The fact that quantitative change leads to qualitative change is now a universal law. It would be impossible to change, to be ‘something other’, if each thing were not both itself and its opposite. uncover RECOVER thus constitutes an act of reparation towards the war victims, their families and the public itself - above all, a communal act that serves as a metaphor for the recovery of historical memory.
The Spanish Civil War began on July 18, 1936, when a group of conservative generals led by Francisco Franco (the “Nationalists”) rebelled against the established government of the Second Spanish Republic. With help from Nazi Germany and Fascist Italy, Franco won the war in 1939, at which time his conservative authoritarian dictatorship began. While the death toll of the war was only around 50,000, the transition to Franco’s dictatorship brought with it 500,000* more murders. The majority of these executions, known as “White Terror,” were carried out by the Nationalist regime. Often pitting families and communities against one another, the war became an excuse for resolving longstanding feuds. Executions of people who were caught on the “wrong” side of the lines became widespread, and the corpses were usually abandoned or interred in common graves dug by the victims themselves.
With the death of Franco on November 20th, 1975, Juan Carlos de Borbón became the absolute King of Spain. He immediately began transitioning to democracy, with Spain becoming a constitutional monarchy articulated by a parliamentary democracy. In 1977, the first democratic government elected after Franco’s death passed an Amnesty Law, which exempts responsibility to everyone who committed any offence for political reasons prior to this date. This law ensures that all crimes committed during Franco’s dictatorship cannot be prosecuted.
In 2000, at the request of the Association for the Recovery of Historical Memory, the first official exhumation of a mass grave was carried out by Aranzadi, a non-profit scientific society and research body based in the Basque Country. Led by Francisco Etxeberria, Aranzadi have since exhumed over 250 of the 2052 (these numbers are constantly growing) known mass graves in Spain, all at the request of living ancestors and carried out with the assistance of volunteers. In 2007 Spain passed the Historical Memory Law, which includes provisions of state assistance in the tracing, identification and eventual exhumation of victims of Francoist repression whose corpses are still missing.
In 2008 the Spanish judge Baltasar Garzón opened an investigation into the executions and disappearances of 114,266 Spanish citizens between July 17, 1936, and December 1951, one of those people being the poet Federico García Lorca. This investigation proceeded on the basis of the notion that this mass-murder constituted a “Crime Against Humanity” which cannot be subject to any amnesty or statute of limitations. As a result Mr. Garzón was himself accused of violating the terms of the general amnesty and his powers as a jurist have been suspended pending further investigation.
In September 2010 an Argentine court reopened a probe into crimes committed during the Spanish Civil War and during Franco’s dictatorship. Amnesty International, Human Rights Watch, the Council of Europe and United Nations have all asked the Spanish government to investigate the crimes of Franco’s dictatorship.

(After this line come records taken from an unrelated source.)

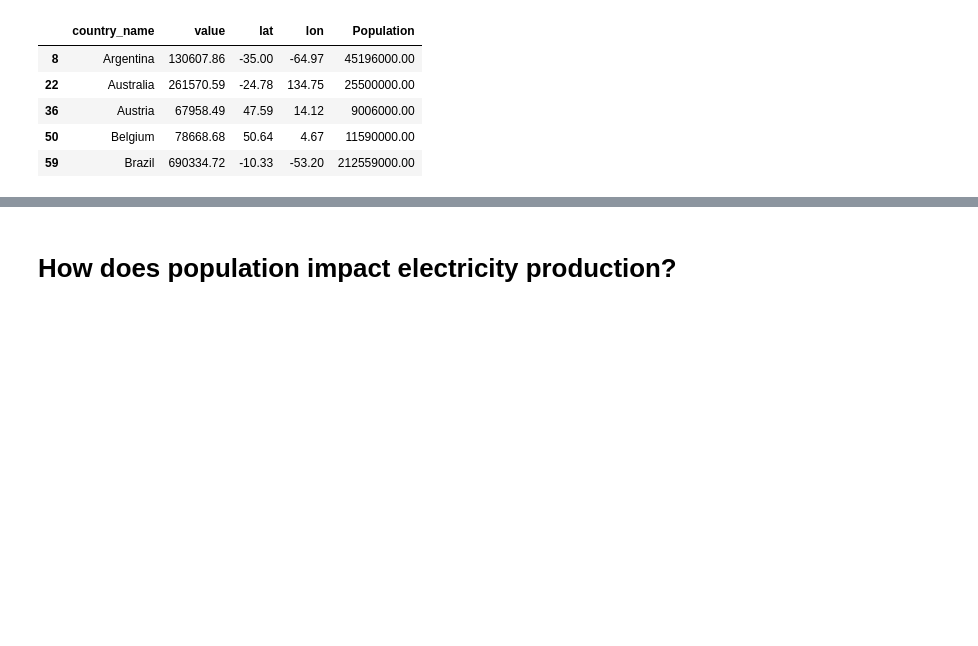
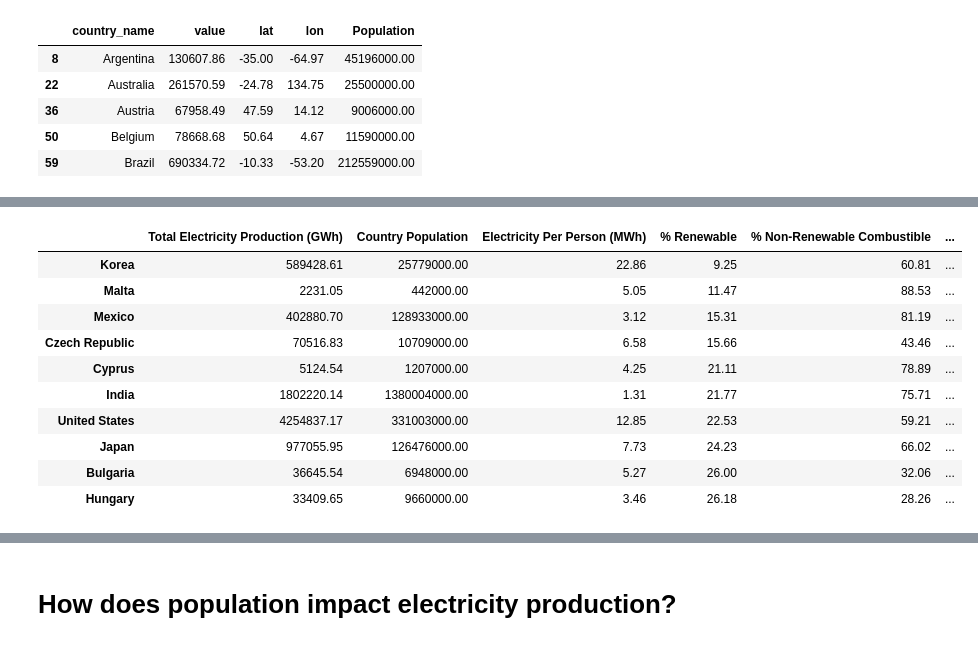
Before and after one commit to bburwinkel0721/Electric-Production, a Jupyter notebook: electricity_anaylsis.ipynb, the cells around one changed output, grey strips where cells are left out. Cells and saved outputs as stored; diff of their text form; code cells hidden in the pictures; blank space fills up the shorter version.

```diff
--- a/electricity_anaylsis.ipynb
+++ b/electricity_anaylsis.ipynb
@@ -241,0 +250,18 @@ summary_statistics_2023
+# %%
+# Creates a dataframe from the summary statistics to show the bottom 10 based on renewable percentage
+worst_percent_renewables = summary_statistics_2023.sort_values('% Renewable', ascending=True)
+
+# Display the first 10 rows in the dataframe
+worst_percent_renewables.head(10)
+# %% [output]
+|  | Total Electricity Production (GWh) | Country Population | Electricity Per Person (MWh) | % Renewable | % Non-Renewable Combustible | ... |
+| Korea | 589428.61 | 25779000.00 | 22.86 | 9.25 | 60.81 | ... |
+| Malta | 2231.05 | 442000.00 | 5.05 | 11.47 | 88.53 | ... |
+| Mexico | 402880.70 | 128933000.00 | 3.12 | 15.31 | 81.19 | ... |
+| Czech Republic | 70516.83 | 10709000.00 | 6.58 | 15.66 | 43.46 | ... |
+| Cyprus | 5124.54 | 1207000.00 | 4.25 | 21.11 | 78.89 | ... |
+| India | 1802220.14 | 1380004000.00 | 1.31 | 21.77 | 75.71 | ... |
+| United States | 4254837.17 | 331003000.00 | 12.85 | 22.53 | 59.21 | ... |
+| Japan | 977055.95 | 126476000.00 | 7.73 | 24.23 | 66.02 | ... |
+| Bulgaria | 36645.54 | 6948000.00 | 5.27 | 26.00 | 32.06 | ... |
+| Hungary | 33409.65 | 9660000.00 | 3.46 | 26.18 | 28.26 | ... |
```
Also changed, not shown: parts of 2 cells of this notebook.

* Figure varies greatly depending on the historian.
For more information on the subject, an excellent reference is the Mapa de la Memoria, which offers information on the sites of mass graves, historic buildings, military architecture, Francoist symbols, battles, detention centres, concentration camps, and other points of interest in Spain related to the Spanish Civil War and Franco's dictatorship.